Written by Joe Cohen, BS | Last updated:
Medically reviewed by

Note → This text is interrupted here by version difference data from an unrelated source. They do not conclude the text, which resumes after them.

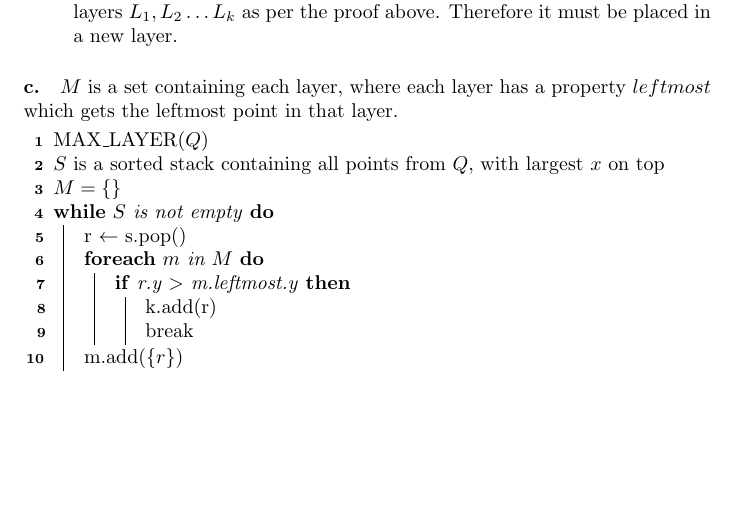
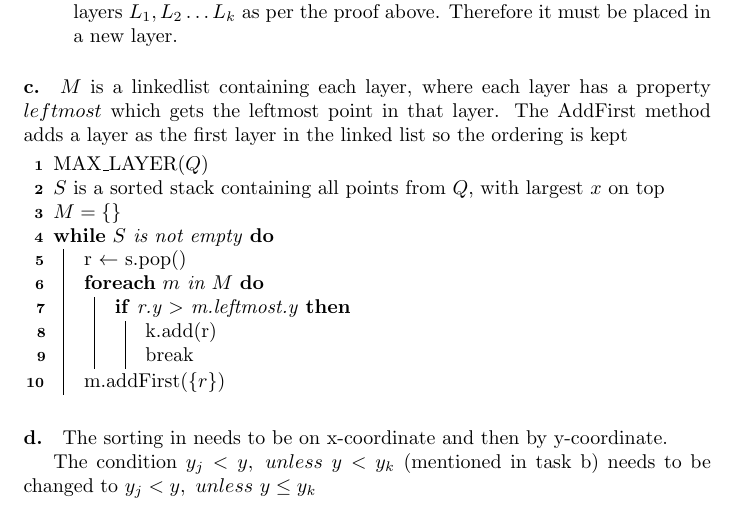
Before and after one commit to Thalmann/courses, a LaTeX document (AALG/SelfStudy5/main.tex): part of page 2 of 2, cut so that both start at the same text, the shorter picture padded with empty space. Compiled offline with pdfLaTeX.

Commit message:
changes to c and solution to d

```diff
--- a/AALG/SelfStudy5/main.tex
+++ b/AALG/SelfStudy5/main.tex
@@ -42,7 +42,8 @@ Therefore it must be placed in a new layer.
 \end{itemize}
 
 \paragraph{c.}
-$M$ is a set containing each layer, where each layer has a property $leftmost$ which gets the leftmost point in that layer.
+$M$ is a linkedlist containing each layer, where each layer has a property $leftmost$ which gets the leftmost point in that layer.
+The AddFirst method adds a layer as the first layer in the linked list so the ordering is kept
 
 
 \begin{algorithm}[H]
@@ -60,8 +61,14 @@ $M = \{ \}$ \\
 			break
 		}
 	}
-	m.add($\{r\}$)
+	m.addFirst($\{r\}$)
 }
 \end{algorithm}
 
+\paragraph{d.}
+
+The sorting in needs to be on x-coordinate and then by y-coordinate.
+
+The condition $ y_j < y, \ unless \ y < y_k $ (mentioned in task b) needs to be changed to $ y_j < y, \ unless \ y \leq y_k $
+
 \end{document}
```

Jonathan Ritter, PharmD, PhD (Pharmacology), Puya Yazdi, MD | Written by Joe Cohen, BS | Last updated:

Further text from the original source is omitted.